CD-R (Compact Disc, Record able) is a type of WORM (Write Once, Read Many) compact disc, which allows recording on a disc once. The CD-R was made known by Philips and Sony in their 1988 description document, the Orange Book. Prior to the release of the specification book, available CDs were CD-Digital Audio to be played in CD players, and CD-ROM, to be played in PCs’ CD-ROM drives. After the Orange Book, any computer user could create their CDs from their system.
Like other CDs, CD-Rs are made of a poly carbonate plastic, a thin protective coating, and a thin reflective metal coating. In CD-R, however, a layer of organic polymer dye between the metal and poly carbonate layers acts as the recording medium.

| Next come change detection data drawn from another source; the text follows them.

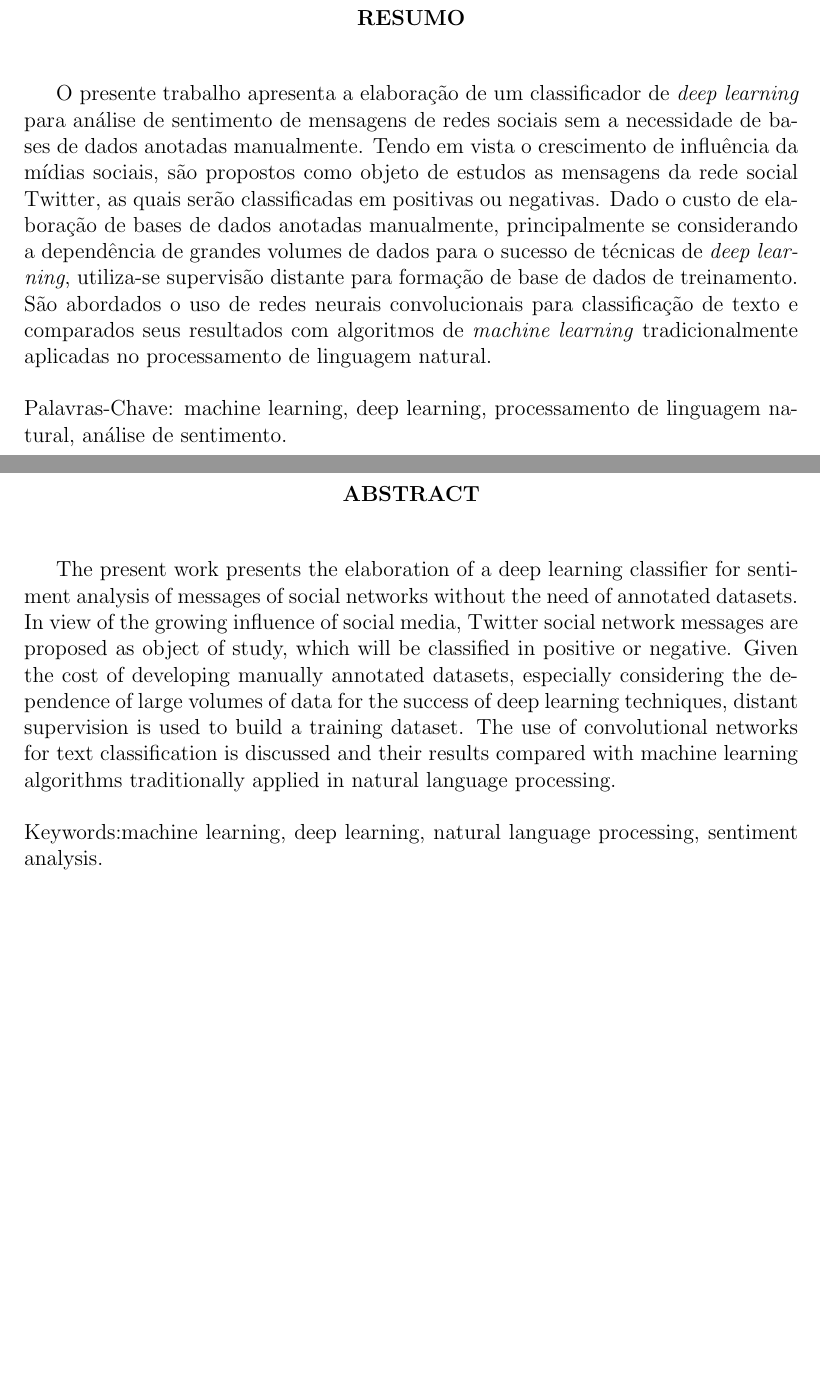
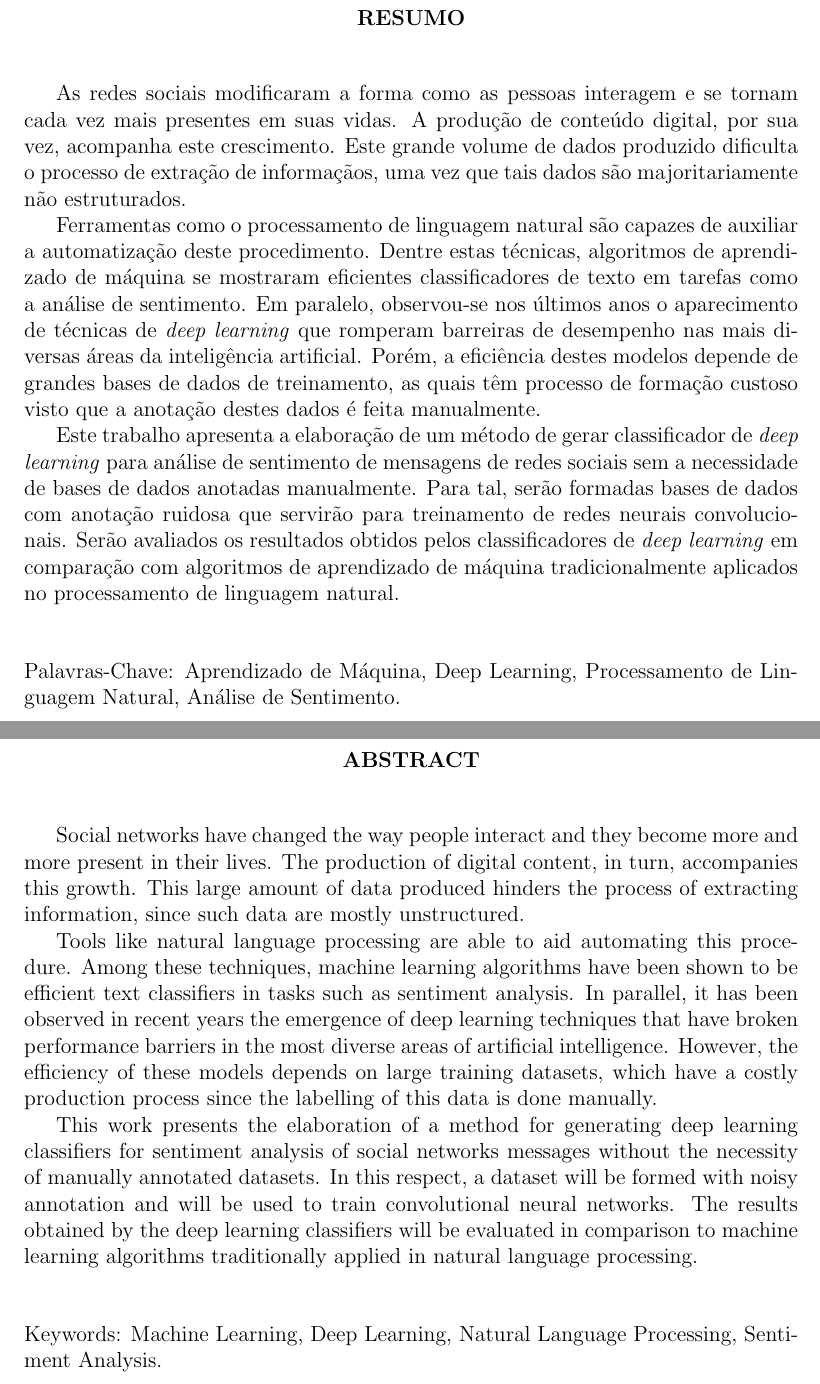
Before and after one commit to brenoarosa/projeto_final, a LaTeX book (Principal.tex, which reads Preambulo.tex): two parts of pages 7 and 8 of 57, joined at a grey line, cut so that both start at the same text, the shorter picture padded with empty space. Compiled offline with pdfLaTeX; a LaTeX package or settings file that is missing is left out; a missing bibliography style is replaced by a similar one.

Commit message:
Refactor abstract

```diff
--- a/Preambulo.tex
+++ b/Preambulo.tex
@@ -72,19 +72,29 @@ Os conceitos expressos neste trabalho são de responsabilidade do(s) autor(es).
 \end{center}
 \vspace{0.5cm}
 
-O presente trabalho apresenta a elaboração de um classificador de \textit{deep learning} para análise de sentimento de
-mensagens de redes sociais sem a necessidade de bases de dados anotadas manualmente.
-Tendo em vista o crescimento de influência da mídias sociais, são propostos como objeto de estudos as mensagens da rede
-social Twitter, as quais serão classificadas em positivas ou negativas.
-Dado o custo de elaboração de bases de dados anotadas manualmente, principalmente se considerando a dependência de
-grandes volumes de dados para o sucesso de técnicas de \textit{deep learning}, utiliza-se supervisão distante para
-formação de base de dados de treinamento.
-São abordados o uso de redes neurais convolucionais para classificação de texto e comparados seus resultados com
-algoritmos de \textit{machine learning} tradicionalmente aplicadas no processamento de linguagem natural.
+As redes sociais modificaram a forma como as pessoas interagem e se tornam cada vez mais presentes em suas vidas.
+A produção de conteúdo digital, por sua vez, acompanha este crescimento.
+Este grande volume de dados produzido dificulta o processo de extração de informaçãos, uma vez que tais dados são
+majoritariamente não estruturados.
 
-\vspace{0.5cm}
+Ferramentas como o processamento de linguagem natural são capazes de auxiliar a automatização deste procedimento.
+Dentre estas técnicas, algoritmos de aprendizado de máquina se mostraram eficientes classificadores de texto em tarefas
+como a análise de sentimento.
+Em paralelo, observou-se nos últimos anos o aparecimento de técnicas de \textit{deep learning} que romperam barreiras
+de desempenho nas mais diversas áreas da inteligência artificial.
+Porém, a eficiência destes modelos depende de grandes bases de dados de treinamento, as quais têm processo de formação
+custoso visto que a anotação destes dados é feita manualmente.
 
-\noindent Palavras-Chave: machine learning, deep learning, processamento de linguagem natural, análise de sentimento.
+Este trabalho apresenta a elaboração de um método de gerar classificador de \textit{deep learning} para análise de
+sentimento de mensagens de redes sociais sem a necessidade de bases de dados anotadas manualmente.
+Para tal, serão formadas bases de dados com anotação ruidosa que servirão para treinamento de redes neurais
+convolucionais.
+Serão avaliados os resultados obtidos pelos classificadores de \textit{deep learning} em comparação com algoritmos de
+aprendizado de máquina tradicionalmente aplicados no processamento de linguagem natural.
+
+\vspace{1.0cm}
+
+\noindent Palavras-Chave: Aprendizado de Máquina, Deep Learning, Processamento de Linguagem Natural, Análise de Sentimento.
 
 \pagebreak
 
@@ -94,18 +104,28 @@ algoritmos de \textit{machine learning} tradicionalmente aplicadas no processame
 \end{center}
 \vspace{0.5cm}
 
-The present work presents the elaboration of a deep learning classifier for sentiment analysis of messages of social
-networks without the need of annotated datasets.
-In view of the growing influence of social media, Twitter social network messages are proposed as object of study, which
-will be classified in positive or negative.
-Given the cost of developing manually annotated datasets, especially considering the dependence of large volumes
-of data for the success of deep learning techniques, distant supervision is used to build a training dataset.
-The use of convolutional networks for text classification is discussed and their results compared with machine learning
-algorithms traditionally applied in natural language processing.
+Social networks have changed the way people interact and they become more and more present in their lives.
+The production of digital content, in turn, accompanies this growth.
+This large amount of data produced hinders the process of extracting information, since such data are mostly
+unstructured.
 
-\vspace{0.5cm}
+Tools like natural language processing are able to aid automating this procedure.
+Among these techniques, machine learning algorithms have been shown to be efficient text classifiers in tasks such as
+sentiment analysis.
+In parallel, it has been observed in recent years the emergence of deep learning techniques that have broken performance
+barriers in the most diverse areas of artificial intelligence.
+However, the efficiency of these models depends on large training datasets, which have a costly production process since
+the labelling of this data is done manually.
 
-\noindent Keywords:machine learning, deep learning, natural language processing, sentiment analysis.
+This work presents the elaboration of a method for generating deep learning classifiers for sentiment analysis of social
+networks messages without the necessity of manually annotated datasets.
+In this respect, a dataset will be formed with noisy annotation and will be used to train convolutional neural networks.
+The results obtained by the deep learning classifiers will be evaluated in comparison to machine learning algorithms
+traditionally applied in natural language processing.
+
+\vspace{1.0cm}
+
+\noindent Keywords: Machine Learning, Deep Learning, Natural Language Processing, Sentiment Analysis.
 
 \pagebreak
 
```
Also changed, not shown: introducao.tex (+4 -4 lines), projeto_final.pdf.
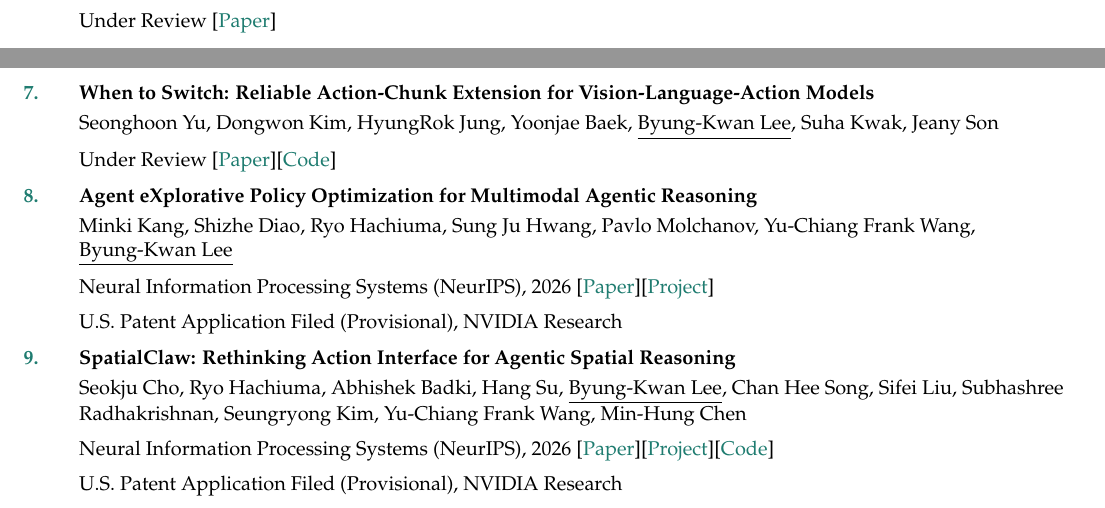
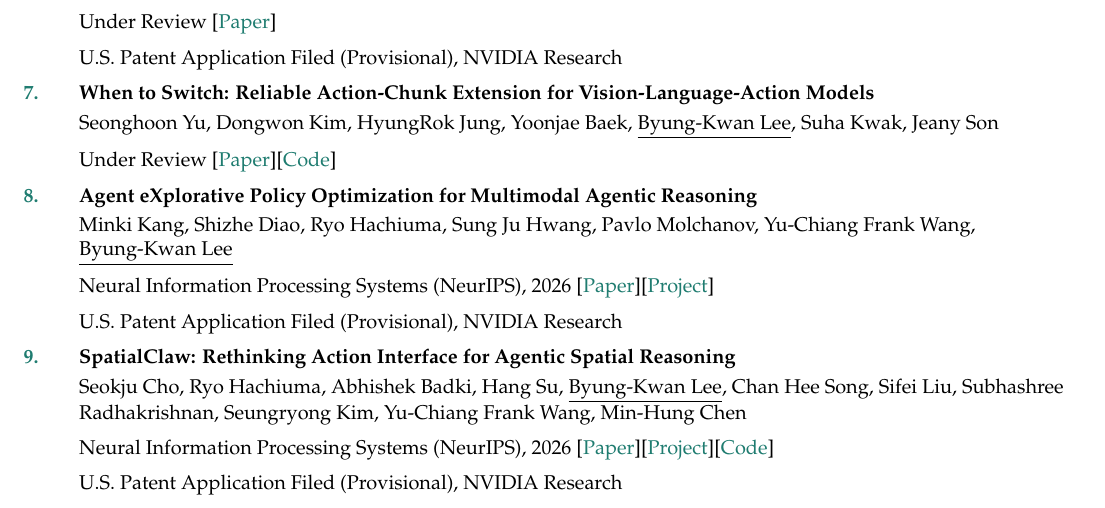
Before and after one commit to ByungKwanLee/ByungKwanLee-CV, a LaTeX document (main.tex): two parts of pages 2 and 3 of 6 before the commit and part of page 3 of 6 after it, the two joined at a grey line, cut so that both start at the same text. Compiled offline with pdfLaTeX.

Commit message:
Mark EdgeWise and Semi-OPD as provisional patents; U.S. Patents 8->10

```diff
--- a/main.tex
+++ b/main.tex
@@ -454,6 +455,7 @@
 \item \textbf{When Do We Need On-Policy Distillation? Distilling on Offline Student Rollouts Is Often Better}
 \\\vspace{1mm}Siyan Zhao*, Yonggan Fu*, Jindong Jiang, Shih-Yang Liu, Song Bian, \underline{Byung-Kwan Lee}, Sharath Turuvekere Sreenivas, Wenliang Dai, Hanrong Ye, Aditya Grover, Pavlo Molchanov
 \\\vspace{2mm}Under Review [\href{https://arxiv.org/abs/2610.11291}{Paper}]
+\\\vspace{2mm}U.S. Patent Application Filed (Provisional), NVIDIA Research
 
 \item \textbf{When to Switch: Reliable Action-Chunk Extension for Vision-Language-Action Models}
 \\\vspace{1mm}Seonghoon Yu, Dongwon Kim, HyungRok Jung, Yoonjae Baek, \underline{Byung-Kwan Lee}, Suha Kwak, Jeany Son
```
Also changed, not shown: main.tex (1 more changed lines), 1 other file.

The make-up of the dye is transformed permanently by exposure to a particular frequency of light. Some CD-Rs have additional protective layer to ensure that they are less vulnerable to damages from scratches. Since the data unlike the ones on common CDs is closer to the label side of the disc.
A CD-R disc usually holds 650 MB or 74 minutes of data, although some can accommodate 700 MB or 80 minutes of information. With a compatible CD-R drive and packet writing software, it is possible to store data on a CD-R in the same manner that one can store data to a floppy disk.
However, it is not possible to delete files and reuse them since each part of the disk can only be written once. The Re writable CDs use an alloy layer – instead of the dye layer – which can be changed to and from a crystalline state repeatedly.